"HARRY ANSLINGER MIGHT have been a racist jerk," Alex Berenson writes in his anti-pot polemic Tell Your Children, but "he was right about marijuana." It's a bold thesis given some of the things Anslinger said about marijuana while he was running the Federal Bureau of Narcotics.
In a 1934 report to a League of Nations committee, Anslinger wrote that "fifty percent of the violent crimes committed in districts occupied by Mexicans, Turks, Filipinos, Greeks, Spaniards, Latin-Americans and Negroes may be traced to the abuse of marihuana." He quoted a California police official who said the weed "gives men the lust to kill, unreasonably, without motive--for the sheer sake of murder itself."
In a 1937, Anslinger warned in The American Magazine that marijuana users "may often develop a delirious rage during which they are temporarily and violently insane," resulting in "a desire for self-destruction or a persecution complex to be satisfied only by the commission of some heinous crime." He blamed marijuana for armed robberies, "degenerate sex attacks," the random killing of an elderly bootblack, cold-blooded murders of police officers, and a rampage in which a young man hacked his entire family to death with an ax.
"How many murders, suicides, robberies, criminal assaults, holdups, burglaries, and deeds of maniacal insanity it causes each year," Anslinger wrote, "can be only conjectured." But it was clear, he said, that "there must be constant enforcement and equally constant education against this enemy, which has a record of murder and terror running through the centuries."
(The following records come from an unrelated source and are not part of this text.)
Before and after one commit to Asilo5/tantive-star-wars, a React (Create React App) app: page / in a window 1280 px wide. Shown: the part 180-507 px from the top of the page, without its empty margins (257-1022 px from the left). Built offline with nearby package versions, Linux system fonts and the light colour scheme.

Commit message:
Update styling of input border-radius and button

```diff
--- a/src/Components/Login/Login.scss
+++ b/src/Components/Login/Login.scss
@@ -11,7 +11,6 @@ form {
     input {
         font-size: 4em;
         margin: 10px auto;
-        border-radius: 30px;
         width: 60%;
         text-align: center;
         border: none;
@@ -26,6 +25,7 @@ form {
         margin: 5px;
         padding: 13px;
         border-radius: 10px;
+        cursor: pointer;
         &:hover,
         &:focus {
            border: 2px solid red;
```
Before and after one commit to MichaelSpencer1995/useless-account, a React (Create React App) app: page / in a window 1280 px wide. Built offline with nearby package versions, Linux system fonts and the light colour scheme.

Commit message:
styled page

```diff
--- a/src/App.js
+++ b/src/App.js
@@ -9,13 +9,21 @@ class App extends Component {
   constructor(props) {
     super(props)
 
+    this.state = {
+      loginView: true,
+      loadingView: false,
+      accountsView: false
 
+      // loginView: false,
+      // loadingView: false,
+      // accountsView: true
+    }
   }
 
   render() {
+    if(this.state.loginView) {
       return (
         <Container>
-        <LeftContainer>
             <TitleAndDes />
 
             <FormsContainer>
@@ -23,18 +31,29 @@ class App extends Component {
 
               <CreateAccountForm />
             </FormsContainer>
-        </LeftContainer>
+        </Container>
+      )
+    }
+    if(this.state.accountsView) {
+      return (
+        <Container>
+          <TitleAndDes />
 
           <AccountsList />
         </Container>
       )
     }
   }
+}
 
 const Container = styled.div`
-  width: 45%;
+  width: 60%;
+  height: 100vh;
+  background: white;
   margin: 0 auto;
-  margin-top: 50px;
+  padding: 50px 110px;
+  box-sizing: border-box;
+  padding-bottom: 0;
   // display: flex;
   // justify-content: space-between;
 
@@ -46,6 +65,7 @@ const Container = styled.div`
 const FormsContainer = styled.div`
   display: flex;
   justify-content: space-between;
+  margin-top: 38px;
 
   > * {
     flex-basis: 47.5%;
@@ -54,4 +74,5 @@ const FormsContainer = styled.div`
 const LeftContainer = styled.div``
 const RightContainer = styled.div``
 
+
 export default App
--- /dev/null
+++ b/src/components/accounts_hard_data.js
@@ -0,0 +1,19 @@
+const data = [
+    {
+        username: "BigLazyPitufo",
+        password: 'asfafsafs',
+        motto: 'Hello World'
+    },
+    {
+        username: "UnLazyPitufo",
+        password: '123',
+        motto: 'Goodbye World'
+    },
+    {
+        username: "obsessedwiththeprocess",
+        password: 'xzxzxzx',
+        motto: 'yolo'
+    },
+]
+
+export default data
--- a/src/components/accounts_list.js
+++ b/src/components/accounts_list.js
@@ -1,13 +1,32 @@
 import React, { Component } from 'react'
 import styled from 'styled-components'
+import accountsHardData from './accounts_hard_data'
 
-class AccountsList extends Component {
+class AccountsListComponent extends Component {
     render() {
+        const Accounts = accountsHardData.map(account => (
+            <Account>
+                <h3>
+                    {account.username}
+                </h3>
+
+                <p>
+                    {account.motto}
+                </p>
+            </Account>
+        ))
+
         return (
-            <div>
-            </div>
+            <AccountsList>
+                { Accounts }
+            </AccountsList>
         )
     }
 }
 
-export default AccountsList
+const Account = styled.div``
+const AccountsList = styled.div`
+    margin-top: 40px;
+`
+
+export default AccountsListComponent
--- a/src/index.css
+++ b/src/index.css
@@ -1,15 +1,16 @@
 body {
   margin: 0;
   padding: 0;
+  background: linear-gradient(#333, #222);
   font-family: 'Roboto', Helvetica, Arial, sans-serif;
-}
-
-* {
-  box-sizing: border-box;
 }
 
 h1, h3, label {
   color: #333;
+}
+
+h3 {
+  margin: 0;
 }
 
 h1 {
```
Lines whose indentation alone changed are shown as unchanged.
That same year, as Congress was considering a marijuana ban in the guise of a tax bill, Anslinger's agency told legislators the drug "frequently leads to insanity," resulting in "revolting crimes." Anslinger testified that "in some cases one [marijuana] cigarette might develop a homicidal mania" and "all the experts agree that continued use leads to insanity."
Berenson, a novelist and former New York Times reporter, agrees with Anslinger about pretty much all of that, although he is less inclined to emphasize the ethnicity of reefer-crazed rapists and murderers. In a January Times piece, he complained that he has been "mocked as a modern-day believer in 'Reefer Madness,' the notorious 1936 movie that portrays young people descending into insanity and violence after smoking marijuana." Berenson may protest the association of his name with that piece of propaganda, but he...